**Task**:
Extract the text of every entry below exactly; leave images out.

**Supplied entries**:
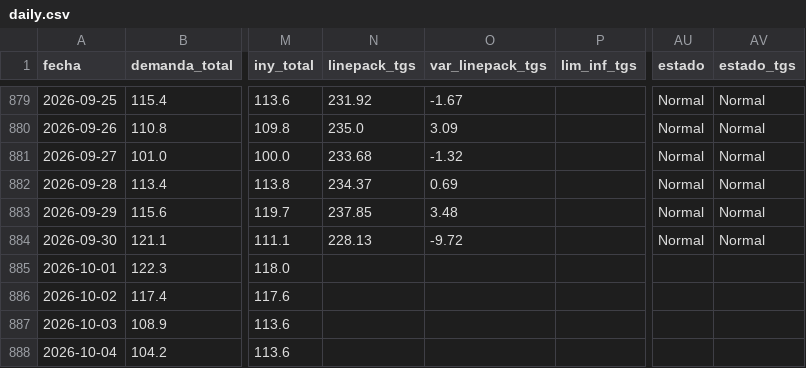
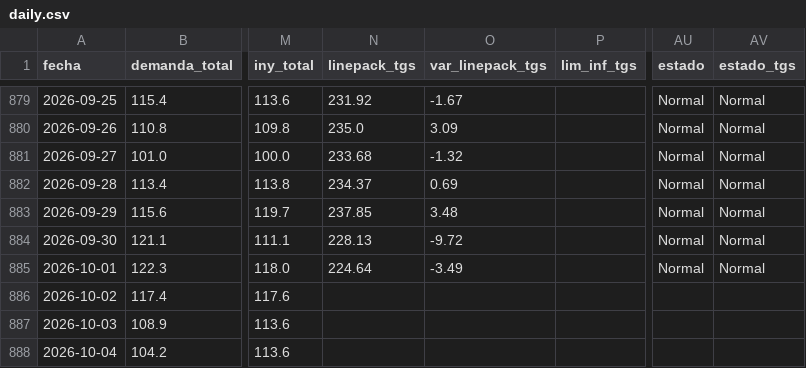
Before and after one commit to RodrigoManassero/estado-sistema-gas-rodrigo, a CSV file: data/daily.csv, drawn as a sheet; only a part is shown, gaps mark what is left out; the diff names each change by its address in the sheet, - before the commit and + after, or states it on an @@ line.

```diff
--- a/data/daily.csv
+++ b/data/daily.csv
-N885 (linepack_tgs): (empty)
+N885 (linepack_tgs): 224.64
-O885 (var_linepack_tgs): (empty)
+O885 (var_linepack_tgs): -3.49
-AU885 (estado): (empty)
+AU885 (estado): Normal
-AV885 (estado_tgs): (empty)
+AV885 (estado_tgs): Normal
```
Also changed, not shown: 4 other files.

**Reply to the task**:
Before and after one commit to RodrigoManassero/estado-sistema-gas-rodrigo, a CSV file: data/daily.csv, drawn as a sheet; only a part is shown, gaps mark what is left out; the diff names each change by its address in the sheet, - before the commit and + after, or states it on an @@ line.

```diff
--- a/data/daily.csv
+++ b/data/daily.csv
-N885 (linepack_tgs): (empty)
+N885 (linepack_tgs): 224.64
-O885 (var_linepack_tgs): (empty)
+O885 (var_linepack_tgs): -3.49
-AU885 (estado): (empty)
+AU885 (estado): Normal
-AV885 (estado_tgs): (empty)
+AV885 (estado_tgs): Normal
```
Also changed, not shown: 4 other files.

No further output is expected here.